In order to close out your expense accounts, you will need to debit the income summary account, and credit each line item expense listed in the trial balance, which reduces the expense account balances to zero. You begin the closing process by transferring revenue and expense account balances to the income summary account, a temporary account used specifically to transfer revenue and expense account balances. Having just described the basic closing entries, we must also point out that a practicing accountant rarely uses any of them, since these steps are handled automatically by any accounting software that a company uses. Instead, the basic closing step is to access an option in the software to close the reporting period. Doing so automatically populates the retained earnings account for you, and prevents any further transactions from being recorded in the system for the period that has been closed.
Why is it necessary to prepare closing entries and what are the accounts needed to be closed at the end of the accounting period?
Closing entries are entries used to shift balances from temporary to permanent accounts at the end of an accounting period. These journal entries condense your accounts so you can determine your retained earnings, or the amount your business has after paying expenses and dividends.
Like all trial balances, the post-closing trial balance has the job of verifying that the debit and credit totals are equal. The post-closing trial balance has one additional job that the other trial balances do not have. The post-closing trial balance How, When And Why Do You Prepare Closing Entries? is also used to double-check that the only accounts with balances after the closing entries are permanent accounts. If there are any temporary accounts on this trial balance, you would know that there was an error in the closing process.
What are closing entries and why are they necessary?

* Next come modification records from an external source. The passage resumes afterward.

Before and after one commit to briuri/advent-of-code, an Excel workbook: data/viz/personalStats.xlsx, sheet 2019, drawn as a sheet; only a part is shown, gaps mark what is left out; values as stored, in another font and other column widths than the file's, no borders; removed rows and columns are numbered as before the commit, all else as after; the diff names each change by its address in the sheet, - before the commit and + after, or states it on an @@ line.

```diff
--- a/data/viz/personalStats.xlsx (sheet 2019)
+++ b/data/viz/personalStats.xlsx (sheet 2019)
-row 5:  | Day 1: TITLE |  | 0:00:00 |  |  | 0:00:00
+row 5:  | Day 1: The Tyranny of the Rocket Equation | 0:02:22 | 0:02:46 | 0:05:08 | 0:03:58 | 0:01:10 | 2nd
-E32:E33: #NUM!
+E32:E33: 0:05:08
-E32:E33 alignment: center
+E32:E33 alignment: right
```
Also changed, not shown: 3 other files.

Closing entries for revenue accounts will include a debit to the revenue account, zeroing it out with an offsetting credit to the income summary account. Subsequently, another closing entry will transfer the net debit or credit balance from the income summary account to the retained earnings account. All temporary accounts must be reset to zero at the end of the accounting period. The income summary account then transfers the net balance of all the temporary accounts to retained earnings, which is a permanent account on the balance sheet.

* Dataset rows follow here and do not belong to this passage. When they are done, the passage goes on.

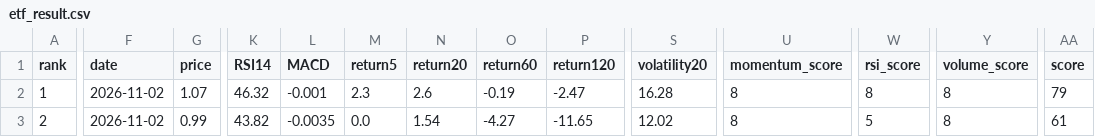
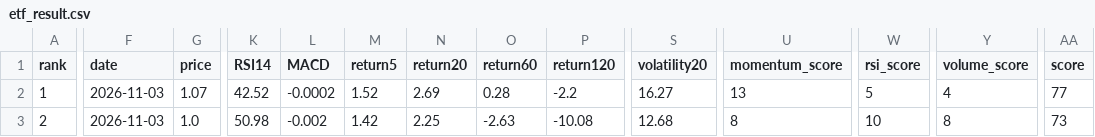
Before and after one commit to huming013-cyber/-quant-model, a CSV file: data/etf_result.csv, drawn as a sheet; only a part is shown, gaps mark what is left out; the diff covers the shown part only; the diff names each change by its address in the sheet, - before the commit and + after, or states it on an @@ line.

```diff
--- a/data/etf_result.csv
+++ b/data/etf_result.csv
-F2:F3 (date): 2026-11-02
+F2:F3 (date): 2026-11-03
-K2 (RSI14): 46.32
+K2 (RSI14): 42.52
-L2 (MACD): -0.001
+L2 (MACD): -0.0002
-M2 (return5): 2.3
+M2 (return5): 1.52
-N2 (return20): 2.6
+N2 (return20): 2.69
-O2 (return60): -0.19
+O2 (return60): 0.28
-P2 (return120): -2.47
+P2 (return120): -2.2
-S2 (volatility20): 16.28
+S2 (volatility20): 16.27
-U2 (momentum_score): 8
+U2 (momentum_score): 13
-W2 (rsi_score): 8
+W2 (rsi_score): 5
-Y2 (volume_score): 8
+Y2 (volume_score): 4
-AA2 (score): 79
+AA2 (score): 77
-G3 (price): 0.99
+G3 (price): 1.0
-K3 (RSI14): 43.82
+K3 (RSI14): 50.98
-L3 (MACD): -0.0035
+L3 (MACD): -0.002
-M3 (return5): 0.0
+M3 (return5): 1.42
-N3 (return20): 1.54
+N3 (return20): 2.25
-O3 (return60): -4.27
+O3 (return60): -2.63
-P3 (return120): -11.65
+P3 (return120): -10.08
-S3 (volatility20): 12.02
+S3 (volatility20): 12.68
-W3 (rsi_score): 5
+W3 (rsi_score): 10
-AA3 (score): 61
+AA3 (score): 73
```
Also changed, not shown: 22 edited cells elsewhere in this file, data/quant_result.csv, data/stock_result.csv.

For example, if a company has $12,000,000 in revenue for the year, it will debit Revenue for $12,000,000, bringing the balance in that account to zero, and credit the Income Summary account for the same amount. You are a newly hired accountant for Boss Consultants Inc (“Boss”), a consulting firm located in Chicago. Boss just started https://kelleysbookkeeping.com/organic-revenue-growth-definition/ its business this year as a simple operation that offers a premium, boutique service. It is now the end of the first quarter, and the company must prepare financial statements for an upcoming bank loan application. You are in charge of closing the books, and you are confident since you are a master of closing entries.
These accounts carry forward their balances throughout multiple accounting periods. On the statement of retained earnings, we reported the ending balance of retained earnings to be $15,190. We need to do the closing entries to make them match and zero out the temporary accounts.
Temporary accounts are used to accumulate income statement activity during a reporting period. The use of closing entries resets the temporary accounts to begin accumulating new transactions in the next period. Otherwise, the balances in these accounts would be incorrectly included in the totals for the following reporting period. Below are examples of closing entries that zero the temporary accounts in the income statement and transfer the balances to the permanent retained earnings account. The income summary account balance depends on whether or not the business in question earns or loses money during the accounting period being closed.
Accounting Business and Society
BE3-13 (L08) Assume that Best Buy made a December 31 adjusting entry to debit Salaries and Wages Expense and credit Salaries and Wages Payable for $4,200 for one of its departments. Prepare Best Buy’s (a) January 1 reversing entry; (b) January 2 entry (assuming the reversing entry was prepared); and (c) January 2 entry (assuming the reversing entry was not prepared). Clear the balance of the revenue account by debiting revenue and crediting income summary. Notice how only the balance in retained earnings has changed and it now matches what was reported as ending retained earnings in the statement of retained earnings and the balance sheet. This transaction increases your capital account and zeros out the income summary account. Since we credited income summary in Step 1 for $5,300 and debited income summary for $5,050 in Step 2, the balance in the income summary account is now a credit of $250.
The closing process in accounting prepares accounting books for a new fiscal period by resetting income statement account balances to zero. This is done through a four-step process often known by the acronym REID (Revenue, Expenses, Income Summary, Dividends). To further clarify this, balances are closed to ensure all revenues and expenses are recorded in the proper period and then start over the following period. The revenue and expense accounts should start at zero each period because we are measuring how much revenue is earned and expenses incurred during the period.
What are examples of closing entries?
This is contrary to what is normally done, as Bob has made a net loss for the period. Therefore, this entry will ensure that the balance has been transferred on the balance sheet. To close the income summary account to the retained earnings account as mentioned earlier, we need to debit the income summary account and credit retained earnings account.
- This will ensure that the balances of those expenses account are transferred to the income summary account.
- These are general account ledgers that record transactions over the period and accounting cycle.
- Closing entries differ from other journal entries in that they are used only at the end of the accounting period.
- A trial balance is a report that can be run to verify that the total debits for an accounting period equal the total credits for the same.